With its “good” bacteria, yogurt is not only healthy but a great base to “dress up” and pair with accent ingredients for a snack, or be used itself as an ingredient to supplement another dish. But with the great number of yogurt options for consumers to choose from, how will each yogurt brand differentiate itself?
Here are a few that stand out:
It has “just 6 simple ingredients” and reminded me of the gimmicky Haagen-Dazs Five by trying to reinforce the product’s purity and simplicity (which of course should always be consumed in moderation). The handwritten name is easy and uncomplicated, and represents how the product is made.
They claim to have turned yogurt on its head with a “luscious layer of fragrant fruit mousse.” This “sumptuous” yogurt lured me in by exposing its contents, which you rarely see in the yogurt category. Just by looking at its fruit imagery on pack, you get a good idea of what you can expect the mousse to taste like.
This is a new way to enjoy the already popular Chobani Greek yogurt by dialing up its indulgence. The flavor variations of these little cups sure do pack a flavor punch. Adding a more premium flavor like fig makes this stand out from the rest.
Aimed specifically towards active men, this Greek yogurt holds 20 grams of protein per cup. Hailing from Miami Beach, it’s no wonder that this yogurt is positioned to motivate men to eat healthy and achieve abs like those we see on Greek sculptures. The dark colors definitely pop off shelf amid a mostly female dominated category.

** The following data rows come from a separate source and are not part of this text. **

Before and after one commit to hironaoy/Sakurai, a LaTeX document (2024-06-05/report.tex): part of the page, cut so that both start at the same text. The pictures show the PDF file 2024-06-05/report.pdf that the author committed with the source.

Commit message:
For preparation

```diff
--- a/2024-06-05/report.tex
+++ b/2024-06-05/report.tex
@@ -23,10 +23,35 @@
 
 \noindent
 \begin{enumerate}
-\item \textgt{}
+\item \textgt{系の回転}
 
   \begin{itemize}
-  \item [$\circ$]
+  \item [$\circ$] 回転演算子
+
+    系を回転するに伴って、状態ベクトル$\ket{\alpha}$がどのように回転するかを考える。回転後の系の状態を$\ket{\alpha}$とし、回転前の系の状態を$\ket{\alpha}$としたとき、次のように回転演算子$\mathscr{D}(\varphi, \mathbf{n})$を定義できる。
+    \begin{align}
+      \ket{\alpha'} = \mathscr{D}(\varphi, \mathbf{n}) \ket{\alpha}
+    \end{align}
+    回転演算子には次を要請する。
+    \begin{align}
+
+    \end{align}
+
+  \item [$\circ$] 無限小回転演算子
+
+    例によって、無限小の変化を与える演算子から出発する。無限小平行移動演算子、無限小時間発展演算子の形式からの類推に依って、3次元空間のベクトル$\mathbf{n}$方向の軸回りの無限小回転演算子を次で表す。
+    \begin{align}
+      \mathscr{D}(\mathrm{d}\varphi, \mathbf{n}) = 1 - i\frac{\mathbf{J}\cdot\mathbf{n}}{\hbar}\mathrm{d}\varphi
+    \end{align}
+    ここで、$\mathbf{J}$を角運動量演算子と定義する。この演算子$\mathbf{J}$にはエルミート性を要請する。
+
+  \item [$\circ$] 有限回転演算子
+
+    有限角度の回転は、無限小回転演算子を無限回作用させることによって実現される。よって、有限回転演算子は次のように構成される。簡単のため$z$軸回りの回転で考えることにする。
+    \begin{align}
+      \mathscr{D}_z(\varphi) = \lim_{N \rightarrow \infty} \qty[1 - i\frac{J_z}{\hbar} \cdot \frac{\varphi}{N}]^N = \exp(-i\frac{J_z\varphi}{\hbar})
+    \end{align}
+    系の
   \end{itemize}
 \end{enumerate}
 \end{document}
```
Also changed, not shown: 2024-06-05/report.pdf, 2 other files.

It’ll be interesting to see how these new brands tell their stories and communicate to their intended consumer audience. These trends also serve as a lookout for old yogurt brands to review their portfolios and do whatever is necessary to stay ahead of the incoming competition. Whether you make yogurt a daily habit or only choose to have it once in a while, I’m sure there’s something out there that will tickle your taste buds.